Proposed EPA Regulations: Calling the proposed EPA air standard regulations "absolutely devastating" if approved, Inhofe noted that the EPA will publish the new rule on July 21. Under the terms of the Congressional Review Act, this gives the Congress sixty legislative days, or until approximately January 10, to block their implementation. Inhofe called the coalition formed to block the new regulations "great," saying that it consists of Rep. John Dingell (D-MI) and many other Democrats, labor unions and others who don't often work with Republicans, and, of course, Republicans. Inhofe also mentioned other potential strategies for blocking the regulations, including free-standing legislation and influencing the EPA through the appropriations process. Inhofe concluded by noting that if the regulations are approved, EPA Administrator Carol Browner will have the ability to hire "thousands and thousands" of new environmental inspectors, which, he said, will cost a lot of money.
Louisiana Senate Campaign Fraud: Complimenting Senator John Warner (R-VA) for doing a great job investigating allegations of campaign and vote fraud in the 1996 Louisiana Senate race, Inhofe added: "A great disservice has be done to the cause of proper elections by what is going on in Louisiana."
Contact Senator Inhofe at 202/224-4721.
Nearly 300 Democrat Elected Officials Have Switched to GOP
Peter Roff of GOPAC announced that nearly 300 Democrat elected officials have switched to the Republican Party since the election of Clinton and Gore. Roff distributed copies of "Right Moves: The Party Switches and Special Election Pick Up Newsletter," published by GOPAC to chronicle these switches. Contact Peter Roff at 202/484-2282 or visit the GOPAC web site at www.gopac.com.

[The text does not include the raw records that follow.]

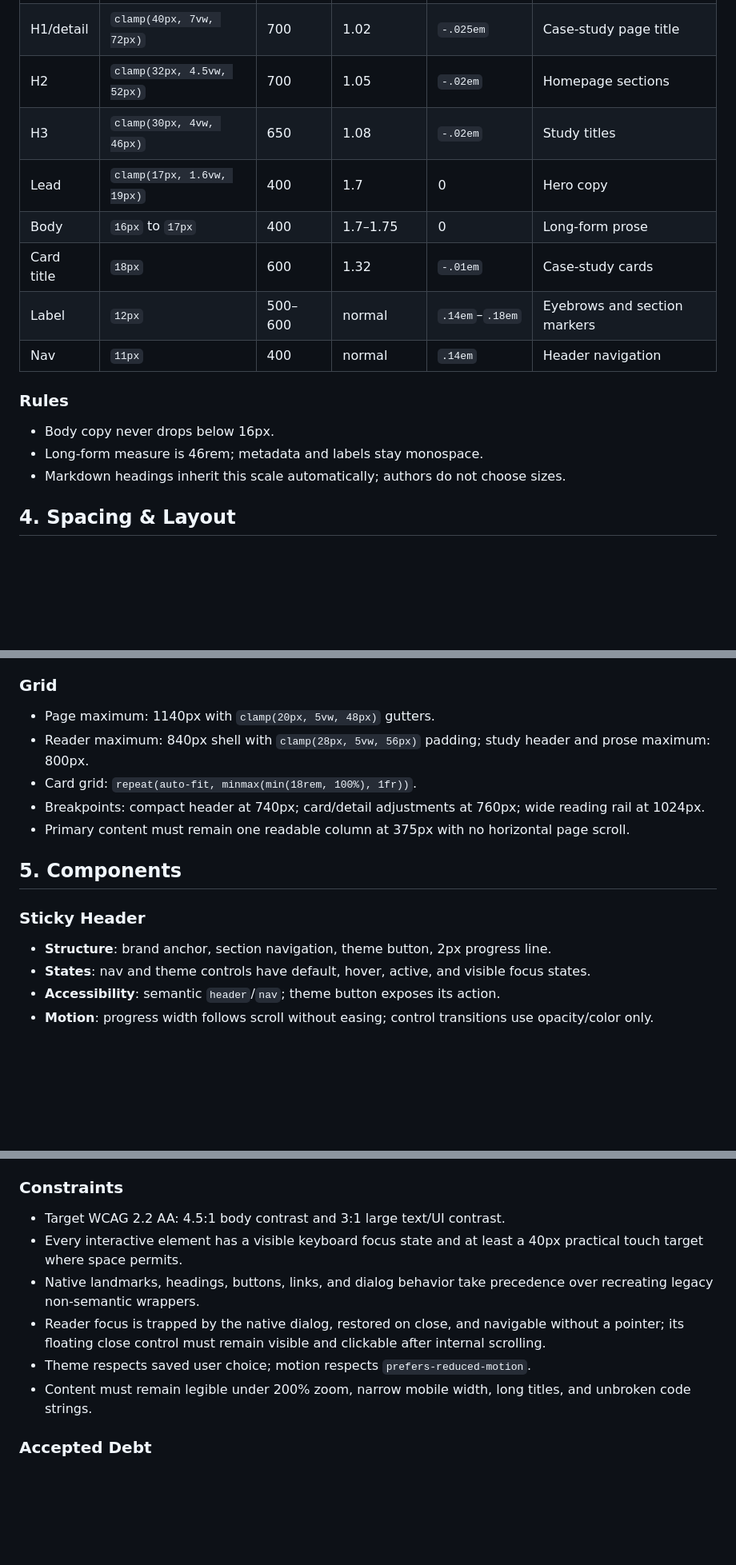
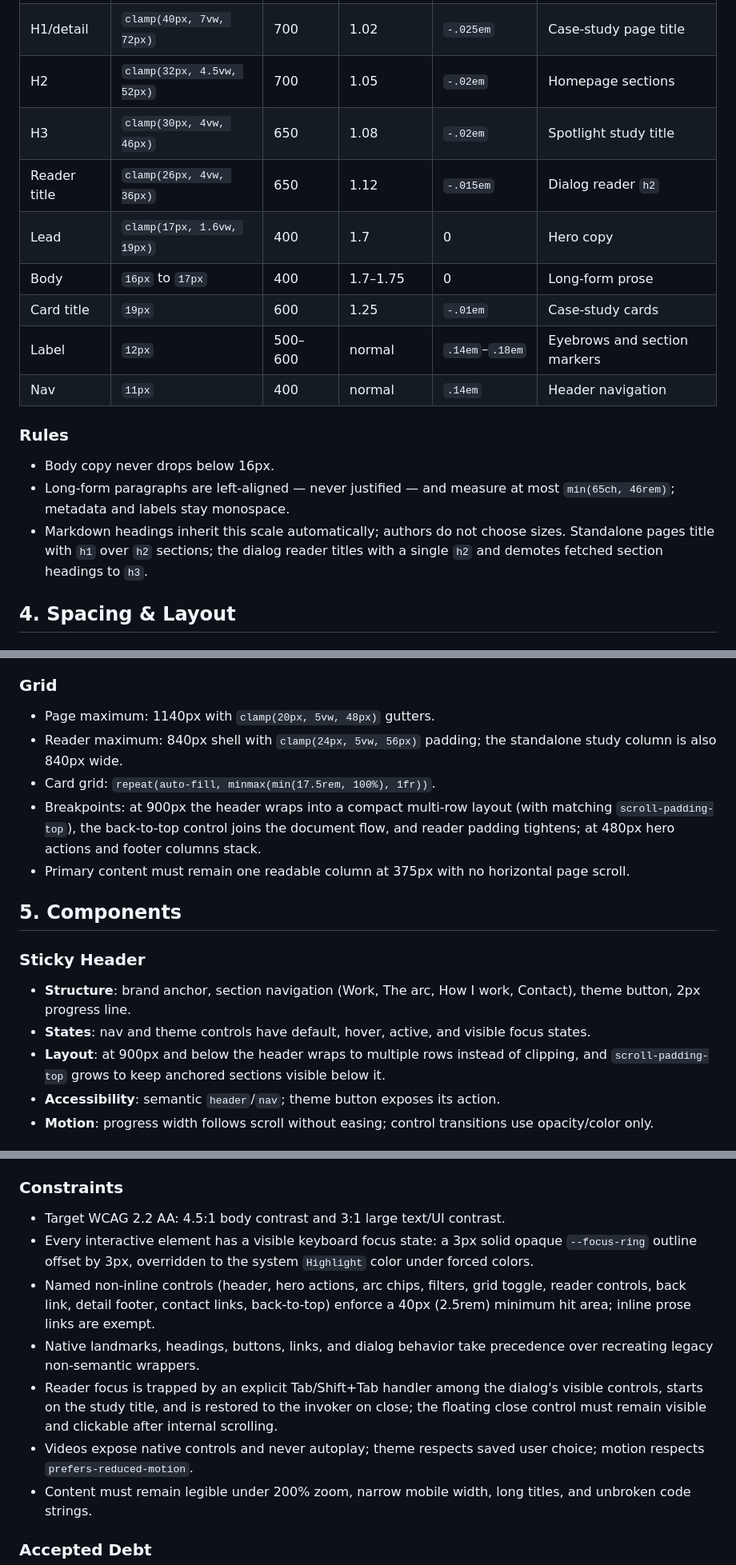
Before and after one commit to shmileee/portfolio, a Markdown page: DESIGN.md, 3 parts joined by grey strips. Shown at 80% size. Drawn GitHub-style; blank space fills up the shorter version.

```diff
--- a/DESIGN.md
+++ b/DESIGN.md
@@ -50,18 +54,19 @@ Primary visitors are engineering leaders, hiring managers, and senior platform e
 | Display | `clamp(44px, 7.5vw, 92px)` | 700 | .98 | `-.025em` | Hero name |
 | H1/detail | `clamp(40px, 7vw, 72px)` | 700 | 1.02 | `-.025em` | Case-study page title |
 | H2 | `clamp(32px, 4.5vw, 52px)` | 700 | 1.05 | `-.02em` | Homepage sections |
-| H3 | `clamp(30px, 4vw, 46px)` | 650 | 1.08 | `-.02em` | Study titles |
+| H3 | `clamp(30px, 4vw, 46px)` | 650 | 1.08 | `-.02em` | Spotlight study title |
+| Reader title | `clamp(26px, 4vw, 36px)` | 650 | 1.12 | `-.015em` | Dialog reader `h2` |
 | Lead | `clamp(17px, 1.6vw, 19px)` | 400 | 1.7 | 0 | Hero copy |
 | Body | `16px` to `17px` | 400 | 1.7–1.75 | 0 | Long-form prose |
-| Card title | `18px` | 600 | 1.32 | `-.01em` | Case-study cards |
+| Card title | `19px` | 600 | 1.25 | `-.01em` | Case-study cards |
 | Label | `12px` | 500–600 | normal | `.14em`–`.18em` | Eyebrows and section markers |
 | Nav | `11px` | 400 | normal | `.14em` | Header navigation |
 
 ### Rules
 
 - Body copy never drops below 16px.
-- Long-form measure is 46rem; metadata and labels stay monospace.
-- Markdown headings inherit this scale automatically; authors do not choose sizes.
+- Long-form paragraphs are left-aligned — never justified — and measure at most `min(65ch, 46rem)`; metadata and labels stay monospace.
+- Markdown headings inherit this scale automatically; authors do not choose sizes. Standalone pages title with `h1` over `h2` sections; the dialog reader titles with a single `h2` and demotes fetched section headings to `h3`.
 
 ## 4. Spacing & Layout
 
@@ -87,16 +92,17 @@ Spacing follows a 4px base with these intent tokens:
 ### Grid
 
 - Page maximum: 1140px with `clamp(20px, 5vw, 48px)` gutters.
-- Reader maximum: 840px shell with `clamp(28px, 5vw, 56px)` padding; study header and prose maximum: 800px.
-- Card grid: `repeat(auto-fit, minmax(min(18rem, 100%), 1fr))`.
-- Breakpoints: compact header at 740px; card/detail adjustments at 760px; wide reading rail at 1024px.
+- Reader maximum: 840px shell with `clamp(24px, 5vw, 56px)` padding; the standalone study column is also 840px wide.
+- Card grid: `repeat(auto-fill, minmax(min(17.5rem, 100%), 1fr))`.
+- Breakpoints: at 900px the header wraps into a compact multi-row layout (with matching `scroll-padding-top`), the back-to-top control joins the document flow, and reader padding tightens; at 480px hero actions and footer columns stack.
 - Primary content must remain one readable column at 375px with no horizontal page scroll.
 
 ## 5. Components
 
 ### Sticky Header
-- **Structure**: brand anchor, section navigation, theme button, 2px progress line.
+- **Structure**: brand anchor, section navigation (Work, The arc, How I work, Contact), theme button, 2px progress line.
 - **States**: nav and theme controls have default, hover, active, and visible focus states.
+- **Layout**: at 900px and below the header wraps to multiple rows instead of clipping, and `scroll-padding-top` grows to keep anchored sections visible below it.
 - **Accessibility**: semantic `header`/`nav`; theme button exposes its action.
 - **Motion**: progress width follows scroll without easing; control transitions use opacity/color only.
 
@@ -170,10 +181,11 @@ The strategy is **mixed tonal shift plus borders**, with no decorative shadows o
 ### Constraints
 
 - Target WCAG 2.2 AA: 4.5:1 body contrast and 3:1 large text/UI contrast.
-- Every interactive element has a visible keyboard focus state and at least a 40px practical touch target where space permits.
+- Every interactive element has a visible keyboard focus state: a 3px solid opaque `--focus-ring` outline offset by 3px, overridden to the system `Highlight` color under forced colors.
+- Named non-inline controls (header, hero actions, arc chips, filters, grid toggle, reader controls, back link, detail footer, contact links, back-to-top) enforce a 40px (2.5rem) minimum hit area; inline prose links are exempt.
 - Native landmarks, headings, buttons, links, and dialog behavior take precedence over recreating legacy non-semantic wrappers.
-- Reader focus is trapped by the native dialog, restored on close, and navigable without a pointer; its floating close control must remain visible and clickable after internal scrolling.
-- Theme respects saved user choice; motion respects `prefers-reduced-motion`.
+- Reader focus is trapped by an explicit Tab/Shift+Tab handler among the dialog's visible controls, starts on the study title, and is restored to the invoker on close; the floating close control must remain visible and clickable after internal scrolling.
+- Videos expose native controls and never autoplay; theme respects saved user choice; motion respects `prefers-reduced-motion`.
 - Content must remain legible under 200% zoom, narrow mobile width, long titles, and unbroken code strings.
 
 ### Accepted Debt
```
Also changed, not shown: other parts of DESIGN.md (+27 -18 lines), 1 other file.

EPA's Browner a "Director of Propaganda?"
Doug Bandow, a columnist with Copley News Service, is taking EPA Administrator Carol Browner head-on. In a new piece, "Carol Browner: EPA Administrator -- And Director of Propaganda," Bandow accuses Browner of holding a "sham" public comment period for the new clean air proposals. He is also critical of Browner's use of taxpayer dollars, saying Browner has used tax money to lobby Congress and has diverted tax dollars to political groups to build support for her proposals, though he says "In an administration utterly unconcerned with appearance, ethics, or legality, the EPA's misuse of taxpayer dollars to lobby for its proposed rules comes as no surprise."
Bandow saves his biggest criticism for the new rules themselves.

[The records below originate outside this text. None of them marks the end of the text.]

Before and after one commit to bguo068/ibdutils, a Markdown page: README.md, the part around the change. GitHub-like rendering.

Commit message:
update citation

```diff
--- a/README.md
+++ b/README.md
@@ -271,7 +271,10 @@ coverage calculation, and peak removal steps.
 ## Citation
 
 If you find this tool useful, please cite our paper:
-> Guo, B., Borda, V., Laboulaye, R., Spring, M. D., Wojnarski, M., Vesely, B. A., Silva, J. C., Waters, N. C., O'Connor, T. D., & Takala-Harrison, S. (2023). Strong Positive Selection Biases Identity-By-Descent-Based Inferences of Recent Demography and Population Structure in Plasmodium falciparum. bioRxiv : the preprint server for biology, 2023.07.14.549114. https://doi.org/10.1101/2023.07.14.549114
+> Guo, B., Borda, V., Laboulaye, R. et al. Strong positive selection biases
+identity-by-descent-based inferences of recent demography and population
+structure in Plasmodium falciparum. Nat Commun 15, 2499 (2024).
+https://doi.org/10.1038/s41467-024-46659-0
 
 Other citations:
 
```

Saying that the Council of Economic Advisors estimately that the
new rules will cost upwards of $50 billion annually, Bandow notes

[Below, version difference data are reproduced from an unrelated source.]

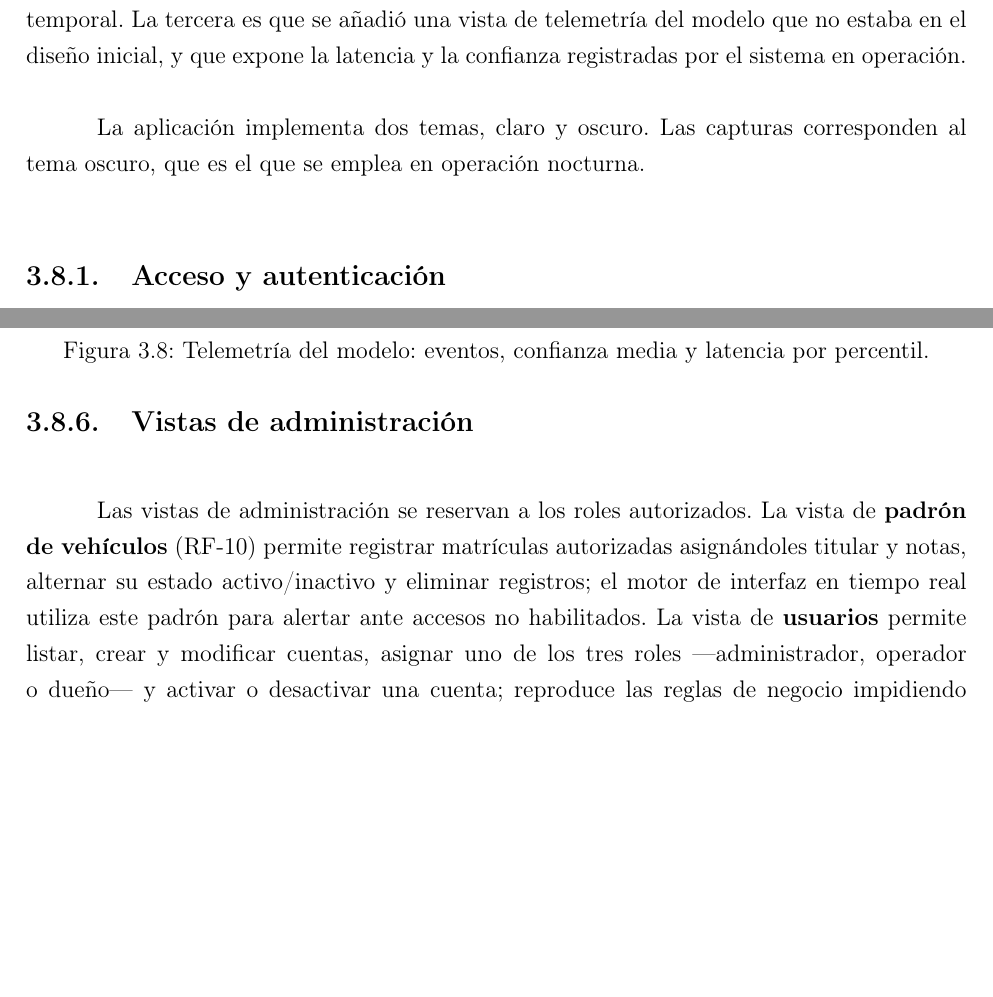
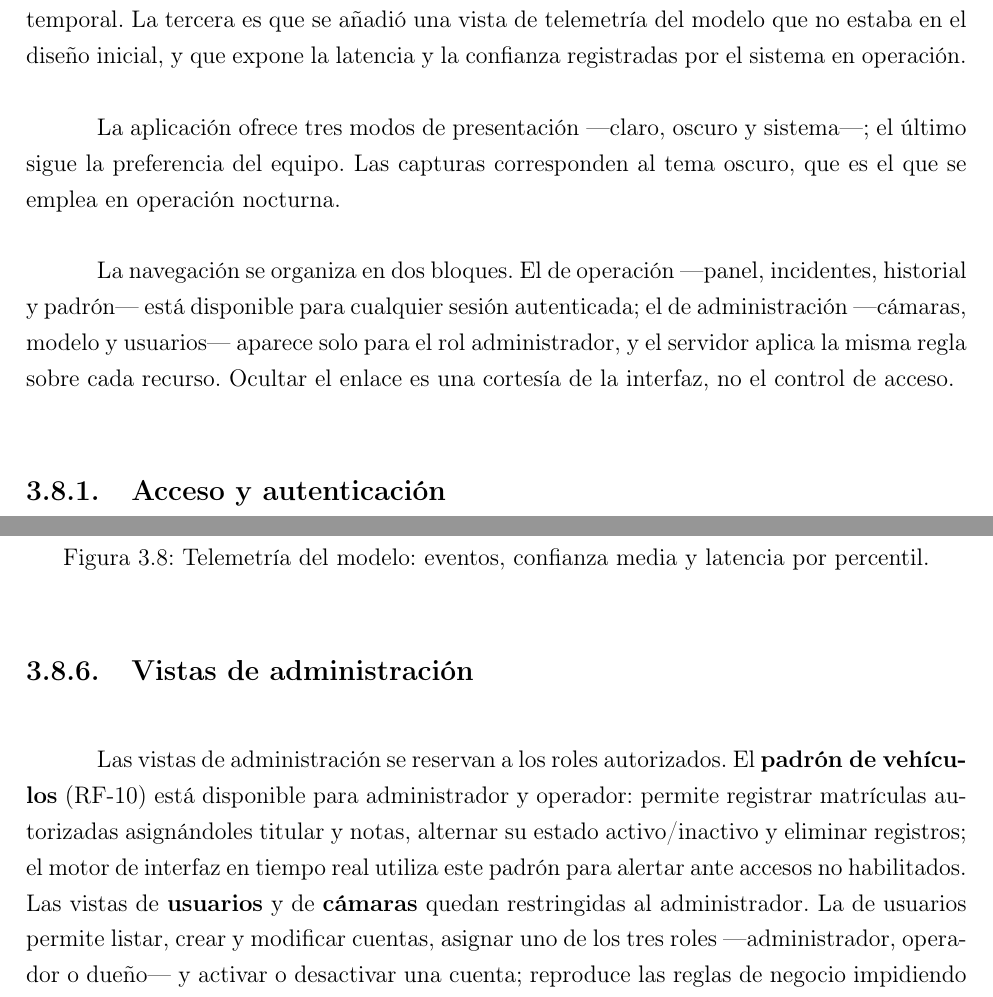
Before and after one commit to Nina-99/smart-parking-cv-dl, a LaTeX thesis (main.tex, which reads chapters/3_implementation/08_interfaces.tex): two parts of pages 159 and 165 of 223, joined at a grey line, cut so that both start at the same text, the shorter picture padded with empty space. Compiled offline with pdfLaTeX.

Commit message:
docs(implementacion): align the interface chapter with the current client
The chapter described a client that no longer matched the code:

- three presentation modes (light, dark, system), not two;
- a navigation split into operation and administration blocks, with the
  administration block visible only to the administrator role and the same
  rule enforced server-side;
- incident search defaulting to the last 24 hours, not a two-hour window
  around a remembered instant;
- history paginated at 20 rows per page with a total count and navigation
  controls, plus filters by access point and session status, instead of a
  single request for the 200 most recent rows;
- the whitelist available to administrator and operator, while users and
  cameras stay administrator-only.

The screenshots still predate the role-guarded navigation; they need to be
recaptured before the final submission.

```diff
--- a/chapters/3_implementation/08_interfaces.tex
+++ b/chapters/3_implementation/08_interfaces.tex
@@ -16,8 +16,15 @@ de incidentes por ventana temporal. La tercera es que se añadió una vista de t
 modelo que no estaba en el diseño inicial, y que expone la latencia y la confianza
 registradas por el sistema en operación.
 
-La aplicación implementa dos temas, claro y oscuro. Las capturas corresponden al
-tema oscuro, que es el que se emplea en operación nocturna.
+La aplicación ofrece tres modos de presentación ---claro, oscuro y sistema---; el
+último sigue la preferencia del equipo. Las capturas corresponden al tema oscuro,
+que es el que se emplea en operación nocturna.
+
+La navegación se organiza en dos bloques. El de operación ---panel, incidentes,
+historial y padrón--- está disponible para cualquier sesión autenticada; el de
+administración ---cámaras, modelo y usuarios--- aparece solo para el rol
+administrador, y el servidor aplica la misma regla sobre cada recurso. Ocultar el
+enlace es una cortesía de la interfaz, no el control de acceso.
 
 \subsection{Acceso y autenticación}
 
@@ -154,11 +163,13 @@ del recinto, no el desempeño del detector.
 \subsection{Vistas de administración}
 \label{subsec:vistas_admin}
 
-Las vistas de administración se reservan a los roles autorizados. La vista de
-\textbf{padrón de vehículos} (RF-10) permite registrar matrículas autorizadas
+Las vistas de administración se reservan a los roles autorizados. El
+\textbf{padrón de vehículos} (RF-10) está disponible para administrador y
+operador: permite registrar matrículas autorizadas
 asignándoles titular y notas, alternar su estado activo/inactivo y eliminar
 registros; el motor de interfaz en tiempo real utiliza este padrón para alertar
-ante accesos no habilitados. La vista de \textbf{usuarios} permite listar, crear
+ante accesos no habilitados. Las vistas de \textbf{usuarios} y de
+\textbf{cámaras} quedan restringidas al administrador. La de usuarios permite listar, crear
 y modificar cuentas, asignar uno de los tres roles ---administrador, operador o
 dueño--- y activar o desactivar una cuenta; reproduce las reglas de negocio
 impidiendo eliminar al último administrador activo o a la propia cuenta. La vista
```
Also changed, not shown: chapters/3_implementation/08_interfaces.tex (10 more changed lines).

that "Part of the EPA's emotional sales pitch has been that
the new regulations will protect asthmatics. But of roughly 14,700
annual asthmatic hospital admissions in the New York City region,
14,610 will occur even after implementing the new ozone controls."
He adds "Demanding unreasonable emission cits is unhealthy
as well as expensive, because wasting money on regulations of
marginal benefit diverts resources from a variety of product and
technological advances, like pharmaceuticals, that would yield
far greater benefits." Contact Doug Bandow at 703/451-9169.